### What you have to do:
Report how many lines of the listing below include the word "output". Give nothing but the number.
-------------------------
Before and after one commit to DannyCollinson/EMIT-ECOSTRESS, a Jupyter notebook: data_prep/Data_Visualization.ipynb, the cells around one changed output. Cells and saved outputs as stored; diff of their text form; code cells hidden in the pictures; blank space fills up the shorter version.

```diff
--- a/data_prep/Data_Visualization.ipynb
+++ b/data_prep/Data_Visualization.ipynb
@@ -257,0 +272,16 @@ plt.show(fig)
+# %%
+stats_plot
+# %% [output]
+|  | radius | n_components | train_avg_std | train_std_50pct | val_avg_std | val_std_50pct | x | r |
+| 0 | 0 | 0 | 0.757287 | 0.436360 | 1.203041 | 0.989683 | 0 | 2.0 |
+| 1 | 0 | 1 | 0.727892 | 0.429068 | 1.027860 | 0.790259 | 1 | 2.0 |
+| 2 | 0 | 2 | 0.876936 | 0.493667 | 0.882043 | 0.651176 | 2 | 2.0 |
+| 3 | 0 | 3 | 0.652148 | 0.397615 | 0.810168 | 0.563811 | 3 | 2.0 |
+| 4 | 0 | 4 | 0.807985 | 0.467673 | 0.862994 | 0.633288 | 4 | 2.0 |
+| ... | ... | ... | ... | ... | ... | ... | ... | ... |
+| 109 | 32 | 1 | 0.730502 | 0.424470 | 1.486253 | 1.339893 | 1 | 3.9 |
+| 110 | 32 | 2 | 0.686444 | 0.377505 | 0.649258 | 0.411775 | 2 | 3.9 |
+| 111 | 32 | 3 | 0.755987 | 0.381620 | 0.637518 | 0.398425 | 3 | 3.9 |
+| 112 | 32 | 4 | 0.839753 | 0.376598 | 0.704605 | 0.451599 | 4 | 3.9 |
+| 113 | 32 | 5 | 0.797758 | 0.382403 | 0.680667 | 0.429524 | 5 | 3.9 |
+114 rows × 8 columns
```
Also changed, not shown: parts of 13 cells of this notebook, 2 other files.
-------------------------
### Expected answer:
2